The reconstructed village of Camp Ritchie, nestled in the soft peaks of Washington County’s mountains, is a stark reminder of the intelligence operatives who helped lead the United States to victory in World War II. Known as the “Ritchie Boys,” these soldiers bridged the language barrier that stood between America and the Axis Powers.
Initially, the camp opened as a training facility for the Maryland National Guard Reserve, but as the war intensified, the Army upgraded it to an official Army post specializing in top-secret military intelligence training. It would also take in tens of thousands of German Jewish refugees, whose linguistic skills were critical for the success of the American effort.
After completing an eight-week course at Camp Ritchie, many of the students went on to serve in the Counterintelligence Corps (CIC) or the Office of Strategic Services (OSS), the precursor to the Central Intelligence Agency. Others took part in the D-Day invasion, helping scout enemy positions for airborne troops or interrogate prisoners.

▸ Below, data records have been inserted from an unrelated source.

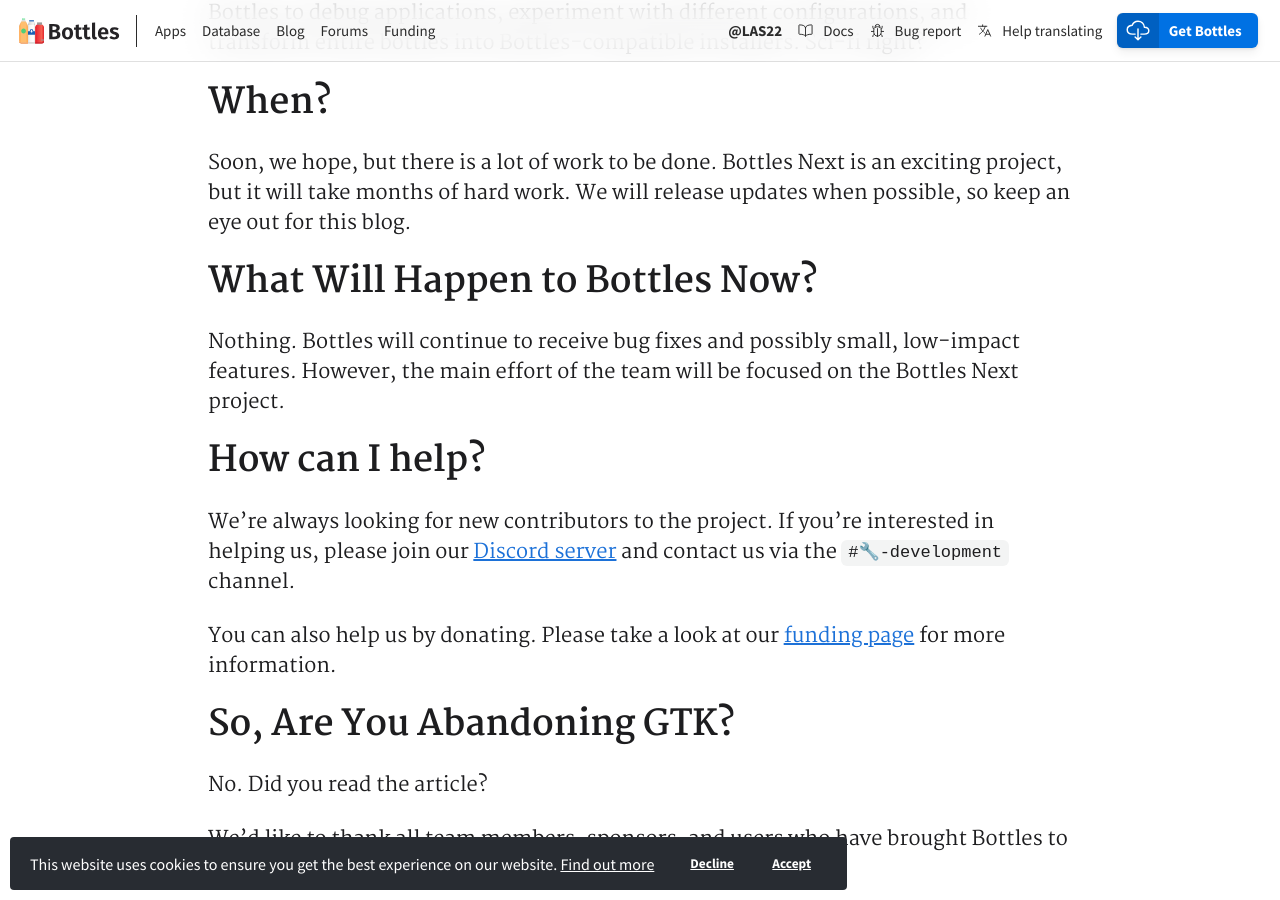
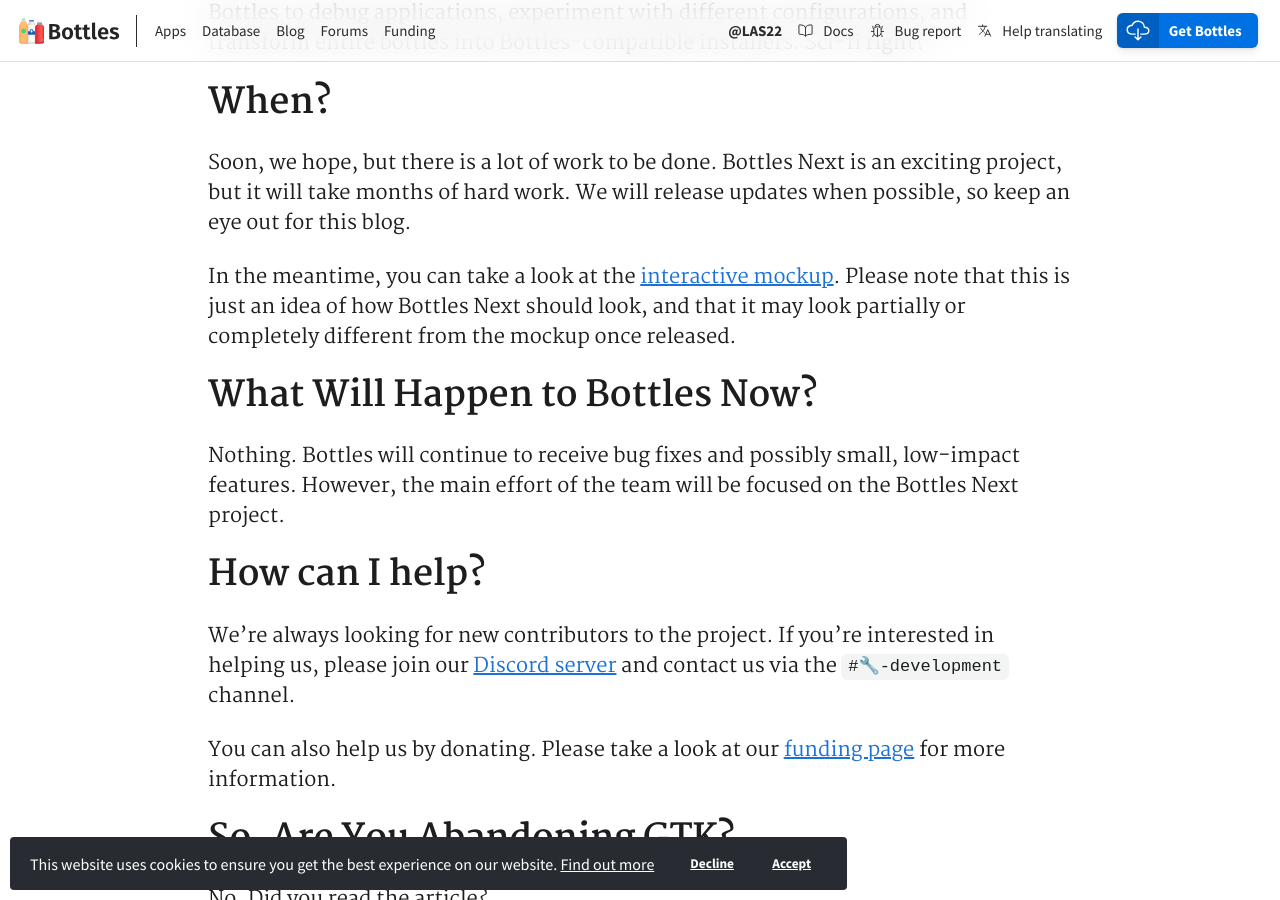
Before and after one commit to bottlesdevs/website, a Jekyll site: the page built from _posts/2023-10-05-bottles-next-a-new-chapter.md, in a window 1280 px wide and 900 px high, scrolled down 10935 px. Built offline with Jekyll 4.4.1, drawn with Linux system fonts in a browser that asks for light colours; nearby versions of some CDN libraries; comment, search, counter and statistics services are not loaded.

Commit message:
add link to figma

```diff
--- a/_posts/2023-10-05-bottles-next-a-new-chapter.md
+++ b/_posts/2023-10-05-bottles-next-a-new-chapter.md
@@ -159,6 +159,8 @@
 
 Soon, we hope, but there is a lot of work to be done. Bottles Next is an exciting project, but it will take months of hard work. We will release updates when possible, so keep an eye out for this blog.
 
+In the meantime, you can take a look at the [interactive mockup](https://www.figma.com/proto/iWNlSzDKpTucBNzQymGzyY/Bottles-Next?type=design&node-id=29-1150&t=Ge4CUBp7vcWkoy3l-0&scaling=min-zoom&page-id=0%3A1&starting-point-node-id=29%3A1150). Please note that this is just an idea of how Bottles Next should look, and that it may look partially or completely different from the mockup once released.
+
 ## What Will Happen to Bottles Now?
 
 Nothing. Bottles will continue to receive bug fixes and possibly small, low-impact features. However, the main effort of the team will be focused on the Bottles Next project.
```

Some of the Ritchie Boys served in the Pacific Theater, where they translated captured documents and did other research. They also participated in the Allied assaults on Guadalcanal, Okinawa and Iwo Jima. Private Leonard Bostrom, a Ritchie Boy who died attacking an enemy stronghold in the Philippines, received the Medal of Honor.